[[ MATERIAL TO PROCESS, beginning ]]

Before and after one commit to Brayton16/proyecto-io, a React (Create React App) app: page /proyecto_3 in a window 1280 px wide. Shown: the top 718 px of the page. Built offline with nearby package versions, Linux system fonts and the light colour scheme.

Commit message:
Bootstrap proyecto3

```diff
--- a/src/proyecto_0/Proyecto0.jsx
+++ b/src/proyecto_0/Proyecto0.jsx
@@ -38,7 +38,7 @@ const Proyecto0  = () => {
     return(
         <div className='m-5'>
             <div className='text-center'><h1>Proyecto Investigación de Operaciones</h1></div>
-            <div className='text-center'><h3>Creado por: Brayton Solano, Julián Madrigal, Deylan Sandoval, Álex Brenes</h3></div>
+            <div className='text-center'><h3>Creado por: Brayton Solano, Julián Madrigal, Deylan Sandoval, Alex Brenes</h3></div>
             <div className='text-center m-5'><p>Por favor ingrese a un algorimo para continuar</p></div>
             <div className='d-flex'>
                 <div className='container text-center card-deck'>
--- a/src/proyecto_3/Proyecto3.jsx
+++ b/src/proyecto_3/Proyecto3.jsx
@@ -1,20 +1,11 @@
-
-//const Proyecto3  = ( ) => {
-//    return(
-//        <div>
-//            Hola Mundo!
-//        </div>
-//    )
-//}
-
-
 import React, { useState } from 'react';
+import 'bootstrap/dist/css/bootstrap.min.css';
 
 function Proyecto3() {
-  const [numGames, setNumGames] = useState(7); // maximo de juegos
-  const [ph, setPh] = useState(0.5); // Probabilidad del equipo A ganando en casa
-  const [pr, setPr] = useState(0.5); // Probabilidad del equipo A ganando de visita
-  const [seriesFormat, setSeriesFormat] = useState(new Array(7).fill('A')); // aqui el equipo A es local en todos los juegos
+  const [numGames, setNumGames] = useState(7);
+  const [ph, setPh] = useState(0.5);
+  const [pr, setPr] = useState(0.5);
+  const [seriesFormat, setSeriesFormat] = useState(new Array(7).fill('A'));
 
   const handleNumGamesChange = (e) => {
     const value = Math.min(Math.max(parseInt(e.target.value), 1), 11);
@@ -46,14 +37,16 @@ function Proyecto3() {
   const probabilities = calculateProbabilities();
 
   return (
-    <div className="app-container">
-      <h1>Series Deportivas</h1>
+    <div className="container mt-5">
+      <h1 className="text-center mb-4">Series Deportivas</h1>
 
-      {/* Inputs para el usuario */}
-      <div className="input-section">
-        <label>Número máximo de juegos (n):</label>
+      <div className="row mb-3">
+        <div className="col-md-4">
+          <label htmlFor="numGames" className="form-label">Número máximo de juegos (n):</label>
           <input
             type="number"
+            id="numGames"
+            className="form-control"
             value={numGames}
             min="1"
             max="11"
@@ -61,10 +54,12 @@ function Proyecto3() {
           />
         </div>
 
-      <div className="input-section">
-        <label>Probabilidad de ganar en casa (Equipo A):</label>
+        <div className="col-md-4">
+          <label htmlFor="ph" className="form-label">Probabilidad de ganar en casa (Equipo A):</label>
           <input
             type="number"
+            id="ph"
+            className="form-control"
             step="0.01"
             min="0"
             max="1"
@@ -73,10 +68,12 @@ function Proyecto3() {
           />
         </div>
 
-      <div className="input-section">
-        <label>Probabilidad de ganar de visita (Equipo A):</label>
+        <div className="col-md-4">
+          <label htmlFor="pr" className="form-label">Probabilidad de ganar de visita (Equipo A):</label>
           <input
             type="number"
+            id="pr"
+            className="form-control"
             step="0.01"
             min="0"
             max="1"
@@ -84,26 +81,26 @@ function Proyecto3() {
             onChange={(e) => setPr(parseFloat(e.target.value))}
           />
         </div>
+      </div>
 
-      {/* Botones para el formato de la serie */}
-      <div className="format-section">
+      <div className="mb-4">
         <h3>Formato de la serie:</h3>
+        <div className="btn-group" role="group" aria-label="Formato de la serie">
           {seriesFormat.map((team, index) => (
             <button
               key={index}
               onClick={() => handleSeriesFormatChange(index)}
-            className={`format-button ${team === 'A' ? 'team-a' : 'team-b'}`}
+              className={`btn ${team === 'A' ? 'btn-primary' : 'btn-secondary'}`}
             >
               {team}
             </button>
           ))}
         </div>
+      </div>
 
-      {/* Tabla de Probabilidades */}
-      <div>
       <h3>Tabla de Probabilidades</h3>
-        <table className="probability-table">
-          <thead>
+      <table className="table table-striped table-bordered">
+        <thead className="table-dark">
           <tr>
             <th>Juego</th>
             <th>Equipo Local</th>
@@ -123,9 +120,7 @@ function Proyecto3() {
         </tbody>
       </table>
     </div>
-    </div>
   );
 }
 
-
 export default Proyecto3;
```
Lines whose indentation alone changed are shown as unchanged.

[[ MATERIAL TO PROCESS, end ]]

■ **EXERCISE DESCRIPTION**
Show a copy of each line from the records above in which the string "useState" occurs.

■ **SOLUTION TO THIS PROBLEM**
 import React, { useState } from 'react';
-  const [numGames, setNumGames] = useState(7); // maximo de juegos
-  const [ph, setPh] = useState(0.5); // Probabilidad del equipo A ganando en casa
-  const [pr, setPr] = useState(0.5); // Probabilidad del equipo A ganando de visita
-  const [seriesFormat, setSeriesFormat] = useState(new Array(7).fill('A')); // aqui el equipo A es local en todos los juegos
+  const [numGames, setNumGames] = useState(7);
+  const [ph, setPh] = useState(0.5);
+  const [pr, setPr] = useState(0.5);
+  const [seriesFormat, setSeriesFormat] = useState(new Array(7).fill('A'));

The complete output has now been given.